Jackpot! Over a Hundred Nearby Planets Discovered!
A 20-year survey has yielded over 100 planets in solar systems relatively close to our own. The study has found 60 new exoplanets, one of which is a ‘super-Earth,’ and evidence of 54 others.
The super-Earth is Gliese 411b, a “hot super-Earth with a rock Surface.” Gliese 411b orbits Lalande 21185, a red dwarf that is the sixth-closest star and the fourth-closest system to the Sun. Gliese 411b is one of the first planets to be discovered orbiting Lalande, and, at only 8.1 light years away, it is one of the closest-known planets to Earth outside of our Solar System.
But even closer exoplanets are expected to be found. According to Mikko Tuomi, with the University of Hertfordshire’s Centre for Astrophysics, researchers are increasingly finding that nearby stars “appear to have planets orbiting them.”
“This is something astronomers were not convinced about, even as little as five years ago,” Tuomi said in a statement. “These new planets also help us better understand the formation processes of planetary systems and provide interesting targets for future efforts to image the planets directly.”
The discovery of 411b and the estimated 59 other planets was done through the Lick-Carnegie Exoplanet Survey, in which the Keck-I telescope in Hawaii was mounted with a spectrometer to identify 114 planets and an estimated 1,600 stars since the experiment began in the 1990s.
Team members call the project an effort to “democratize the search for planets,” as Yale’s Greg Laughlin put it. “Anyone can download the velocities published on our website and use the open source Systemic software package and try fitting planets from the data.”
“The best way to advance the field and further our understanding of what these planets are made out of is to harness the abilities of a variety of precision radial velocity instruments, and deploy them in concert,” said team member Jennifer Burt of MIT. “But that will require some big teams to break from tradition and start leading serious cooperative efforts.”
But before you start planning a vacation to 411b, consider packing some sunscreen. The name “super-Earth” refers exclusively to size: super-Earths are planets with a mass higher than Earth’s but lower than that of Uranus, a planet that is 15 times as massive as our home world. Super-Earths can be gas dwarves, ocean worlds, or rocky planets, such as our own. 411b’s close proximity to its star, completing an orbit in 10 days, makes it too hot to support human life.
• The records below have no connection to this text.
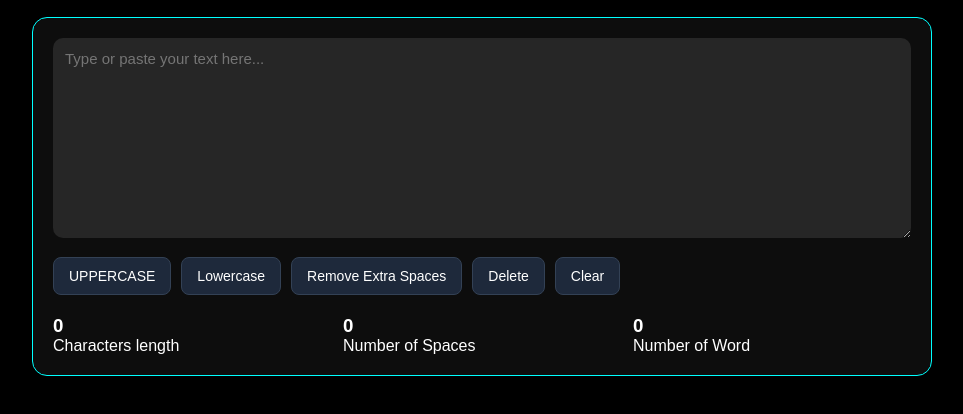
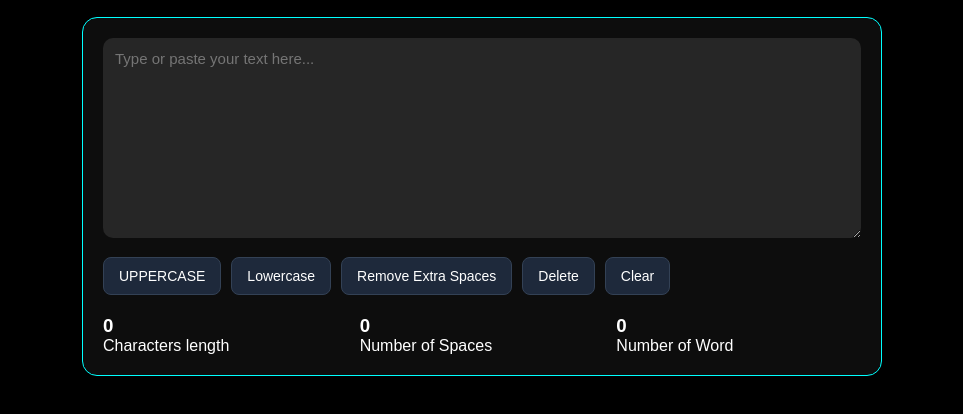
Before and after one commit to ItMeDeepak022/Text_Converter, a plain HTML site: page index.html in a window 1280 px wide. Shown: the part 232-646 px from the top of the page, without its empty margins (158-1121 px from the left). Drawn offline with Linux system fonts and the light colour scheme.

Commit message:
Updated code

```diff
--- a/index.html
+++ b/index.html
@@ -5,7 +5,7 @@
   <meta name="viewport" content="width=device-width, initial-scale=1.0">
   <title>Text Converter</title>
   <link rel="stylesheet" href="style.css">
-  <link rel="stylesheet" href="media.css">
+
 
 </head>
 <body>
--- a/style.css
+++ b/style.css
@@ -17,8 +17,7 @@
 
     .container {
       width: 100%;
-      max-width: 900px;
-
+       max-width: 800px;
     }
 
     h1 {
```
Also changed, not shown: media.css (deleted).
In 2018, NASA will launch the Transiting Exoplanet Survey Satellite (TESS), which is expected to detect over 1,000 nearby exoplanets.